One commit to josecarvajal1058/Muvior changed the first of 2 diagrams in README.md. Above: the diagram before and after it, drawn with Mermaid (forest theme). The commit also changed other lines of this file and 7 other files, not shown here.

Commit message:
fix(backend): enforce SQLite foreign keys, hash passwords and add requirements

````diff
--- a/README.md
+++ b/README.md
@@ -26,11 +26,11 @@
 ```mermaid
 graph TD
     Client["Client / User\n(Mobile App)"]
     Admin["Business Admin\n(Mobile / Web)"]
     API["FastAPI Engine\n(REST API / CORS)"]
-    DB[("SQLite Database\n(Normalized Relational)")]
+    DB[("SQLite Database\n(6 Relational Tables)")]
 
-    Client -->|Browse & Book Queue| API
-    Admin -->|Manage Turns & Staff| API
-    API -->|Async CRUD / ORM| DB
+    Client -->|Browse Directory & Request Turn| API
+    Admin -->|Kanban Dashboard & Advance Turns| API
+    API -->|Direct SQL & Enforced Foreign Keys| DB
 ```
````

--

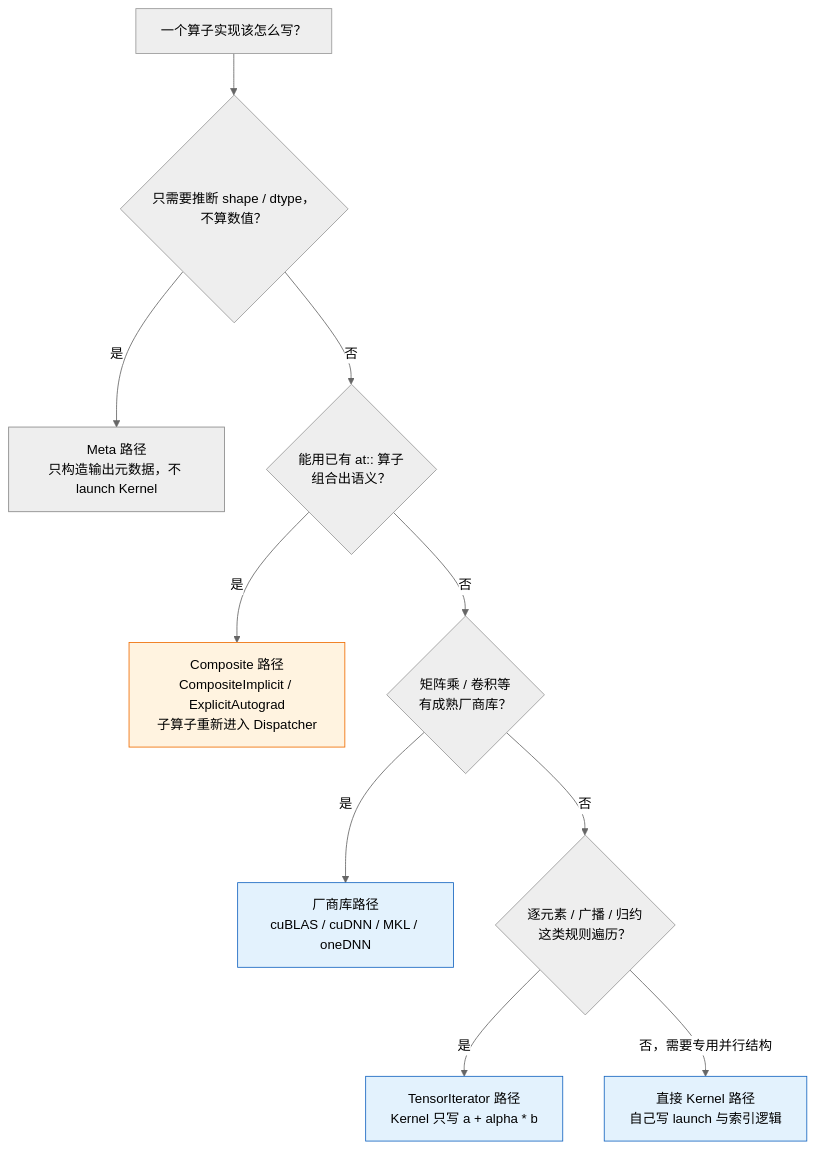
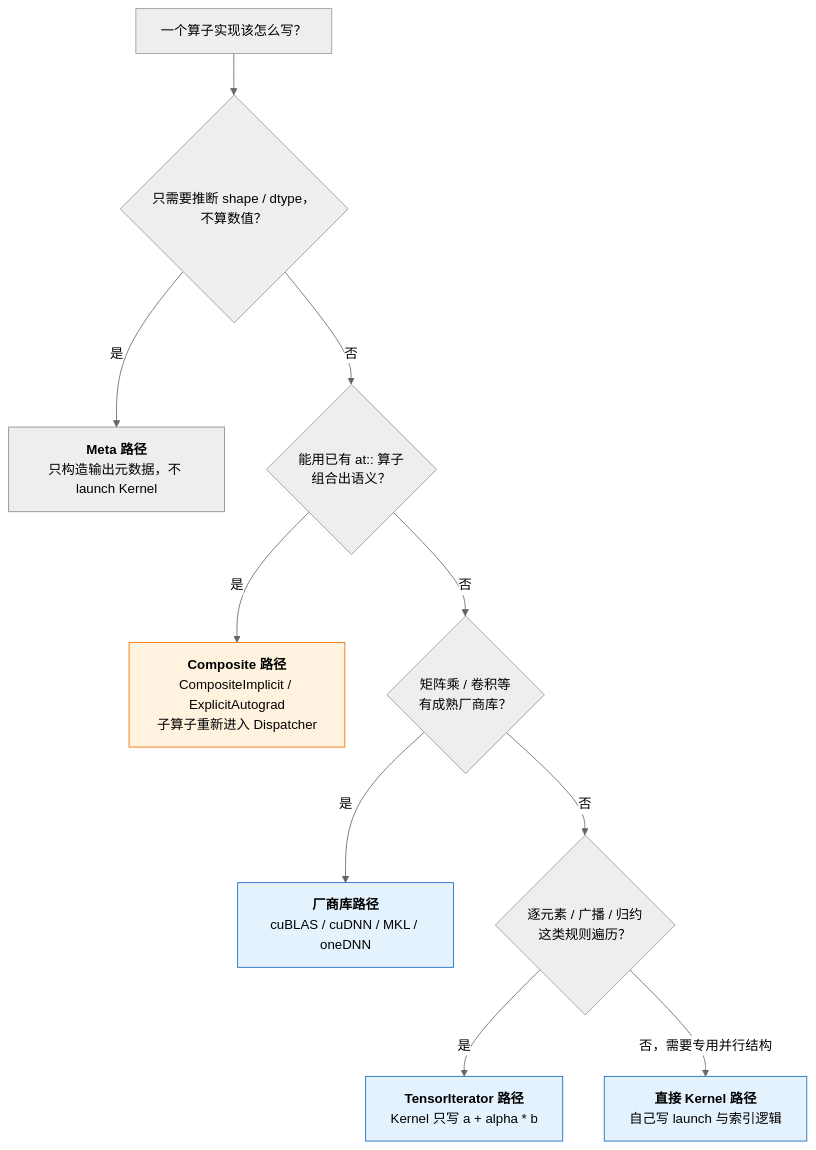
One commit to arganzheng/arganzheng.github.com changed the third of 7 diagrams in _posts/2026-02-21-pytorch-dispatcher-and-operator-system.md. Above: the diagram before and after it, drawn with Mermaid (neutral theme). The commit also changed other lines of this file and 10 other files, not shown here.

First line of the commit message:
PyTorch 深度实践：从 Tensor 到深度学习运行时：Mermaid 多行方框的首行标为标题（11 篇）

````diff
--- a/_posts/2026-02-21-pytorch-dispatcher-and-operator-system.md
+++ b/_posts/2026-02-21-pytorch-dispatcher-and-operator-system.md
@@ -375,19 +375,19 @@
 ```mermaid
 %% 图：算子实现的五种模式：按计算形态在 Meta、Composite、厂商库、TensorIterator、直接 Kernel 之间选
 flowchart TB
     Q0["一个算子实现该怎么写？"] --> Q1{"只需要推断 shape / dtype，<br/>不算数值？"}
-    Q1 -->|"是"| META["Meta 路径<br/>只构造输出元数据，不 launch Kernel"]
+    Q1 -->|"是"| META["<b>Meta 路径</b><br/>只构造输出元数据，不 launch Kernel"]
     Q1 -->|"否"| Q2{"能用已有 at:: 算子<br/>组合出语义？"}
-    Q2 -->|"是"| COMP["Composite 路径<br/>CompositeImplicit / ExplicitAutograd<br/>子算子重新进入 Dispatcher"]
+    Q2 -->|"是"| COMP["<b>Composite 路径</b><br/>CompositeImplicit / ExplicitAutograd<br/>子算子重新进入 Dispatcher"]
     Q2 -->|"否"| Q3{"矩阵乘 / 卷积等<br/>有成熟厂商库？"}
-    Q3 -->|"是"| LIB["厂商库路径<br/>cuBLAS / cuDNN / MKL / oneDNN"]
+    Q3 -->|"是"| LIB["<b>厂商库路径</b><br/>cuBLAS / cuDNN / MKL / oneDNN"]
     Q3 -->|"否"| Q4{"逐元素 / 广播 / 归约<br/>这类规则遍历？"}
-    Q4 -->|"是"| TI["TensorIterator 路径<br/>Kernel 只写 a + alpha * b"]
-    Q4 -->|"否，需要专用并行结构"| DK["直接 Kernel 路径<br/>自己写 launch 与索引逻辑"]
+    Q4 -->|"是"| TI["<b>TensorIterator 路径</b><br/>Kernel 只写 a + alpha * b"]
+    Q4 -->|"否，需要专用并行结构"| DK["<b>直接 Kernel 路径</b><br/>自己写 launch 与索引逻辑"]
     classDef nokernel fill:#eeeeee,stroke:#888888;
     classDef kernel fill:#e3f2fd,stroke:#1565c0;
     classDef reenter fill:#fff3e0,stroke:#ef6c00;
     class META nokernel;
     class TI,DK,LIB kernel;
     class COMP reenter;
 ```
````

» About this task
Please count the lines in the material above where the word "launch" occurs, and give only the number.

» Task result
4